## ACTIVITY
Below are some records. Say how many of their lines include the string "linestyle", giving only the number.

# # #

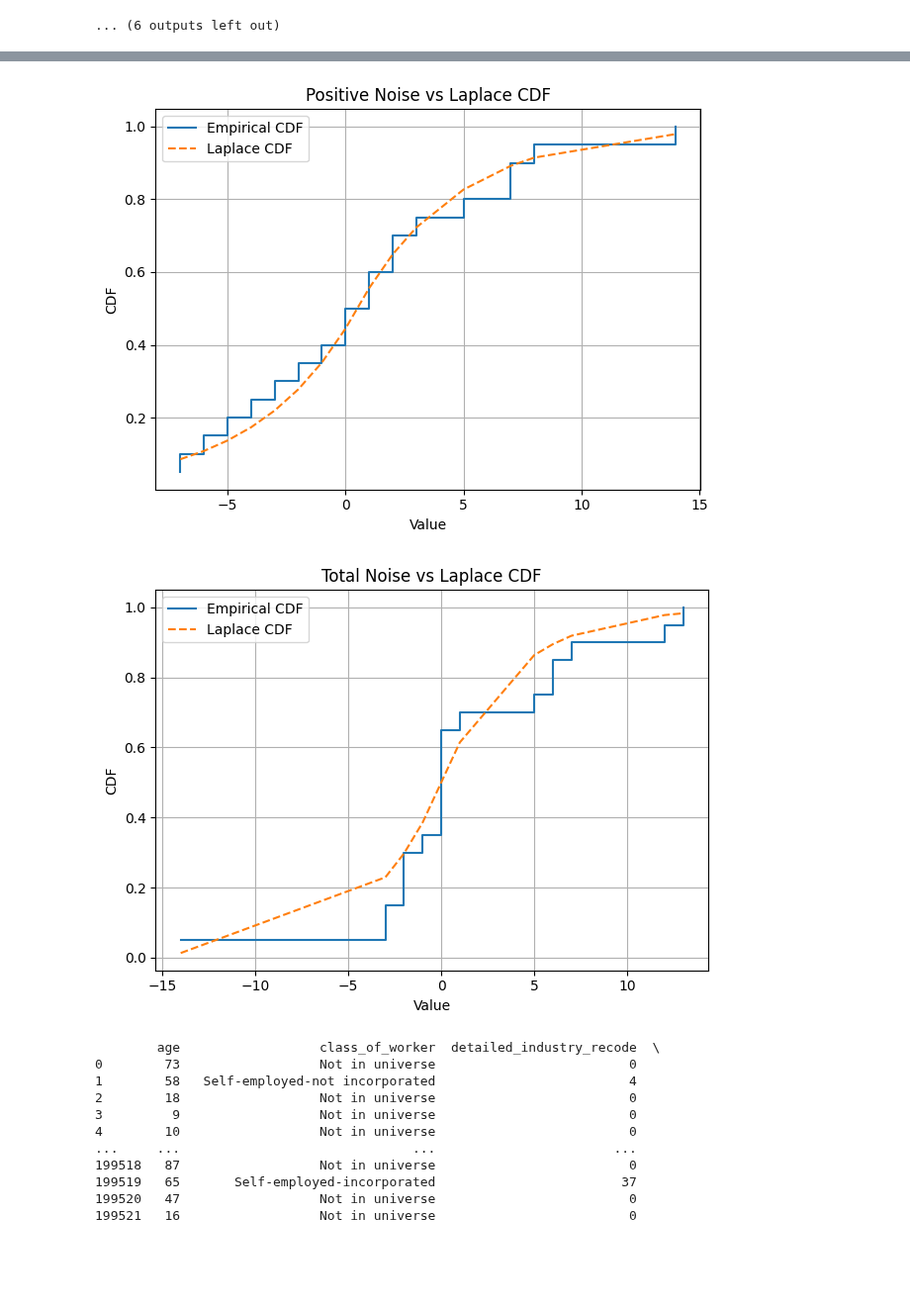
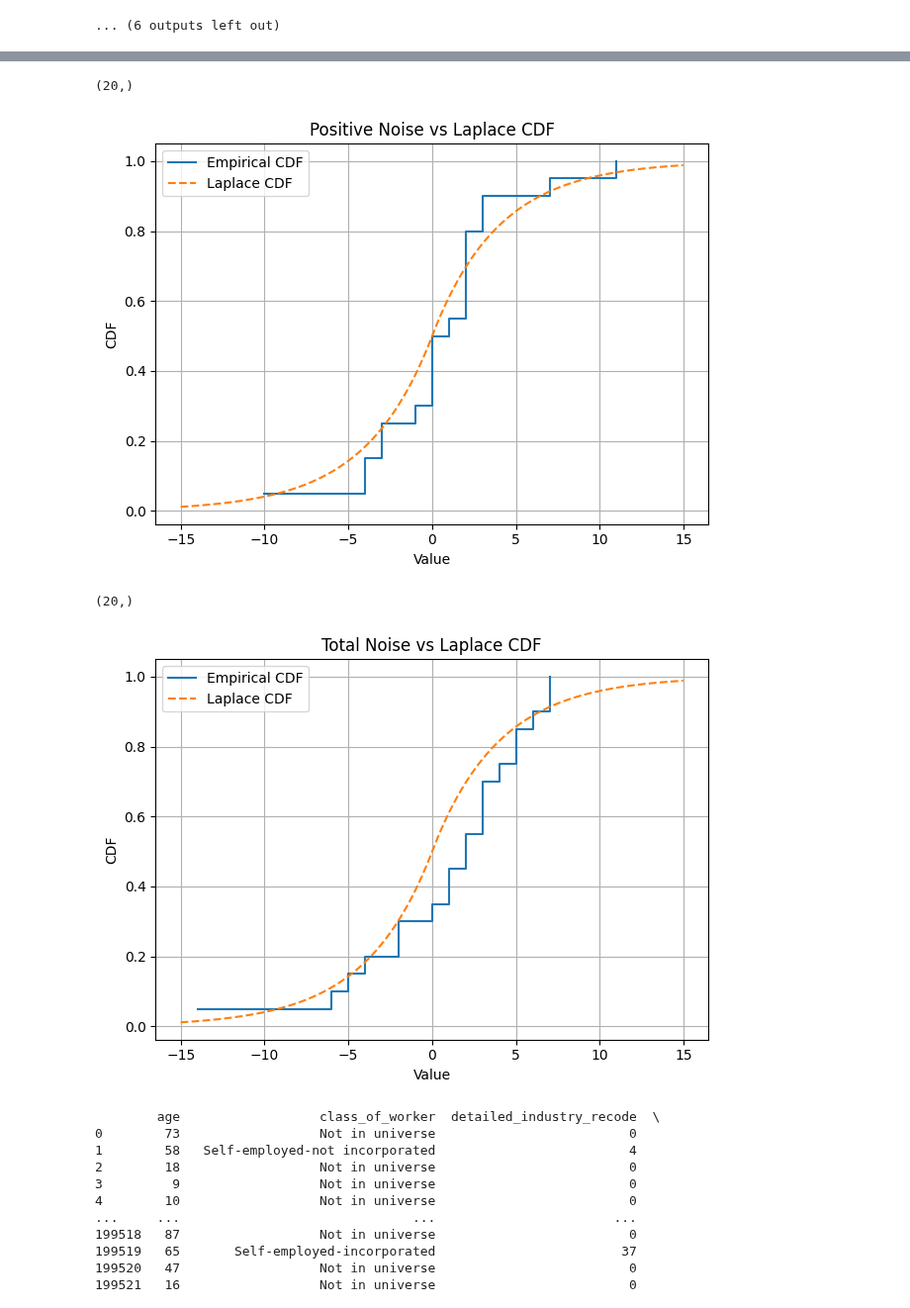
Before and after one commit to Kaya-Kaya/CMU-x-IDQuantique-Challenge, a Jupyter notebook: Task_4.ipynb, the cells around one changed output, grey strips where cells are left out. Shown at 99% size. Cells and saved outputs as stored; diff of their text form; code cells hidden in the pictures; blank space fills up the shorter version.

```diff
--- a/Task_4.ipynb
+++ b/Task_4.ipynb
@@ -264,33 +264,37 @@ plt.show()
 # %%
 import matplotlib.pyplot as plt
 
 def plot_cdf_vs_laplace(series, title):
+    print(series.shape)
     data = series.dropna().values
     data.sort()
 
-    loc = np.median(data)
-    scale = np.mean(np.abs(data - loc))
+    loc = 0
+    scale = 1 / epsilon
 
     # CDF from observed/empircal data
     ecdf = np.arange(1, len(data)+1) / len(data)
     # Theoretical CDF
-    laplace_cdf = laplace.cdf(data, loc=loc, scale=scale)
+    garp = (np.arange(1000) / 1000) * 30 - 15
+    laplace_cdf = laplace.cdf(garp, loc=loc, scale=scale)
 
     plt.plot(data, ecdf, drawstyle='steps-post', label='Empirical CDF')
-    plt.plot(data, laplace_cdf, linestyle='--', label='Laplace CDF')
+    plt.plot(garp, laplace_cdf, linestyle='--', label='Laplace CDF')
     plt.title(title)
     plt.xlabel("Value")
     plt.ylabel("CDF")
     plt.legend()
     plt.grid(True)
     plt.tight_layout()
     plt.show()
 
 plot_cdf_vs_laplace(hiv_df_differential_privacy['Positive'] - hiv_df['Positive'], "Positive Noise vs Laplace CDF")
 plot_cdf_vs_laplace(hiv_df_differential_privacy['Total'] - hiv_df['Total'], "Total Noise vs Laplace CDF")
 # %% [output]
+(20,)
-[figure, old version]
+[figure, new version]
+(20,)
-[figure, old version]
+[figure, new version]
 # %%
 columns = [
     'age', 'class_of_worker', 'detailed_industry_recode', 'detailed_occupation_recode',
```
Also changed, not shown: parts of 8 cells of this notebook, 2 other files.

# # #

## ANSWER TO THIS EXERCISE
2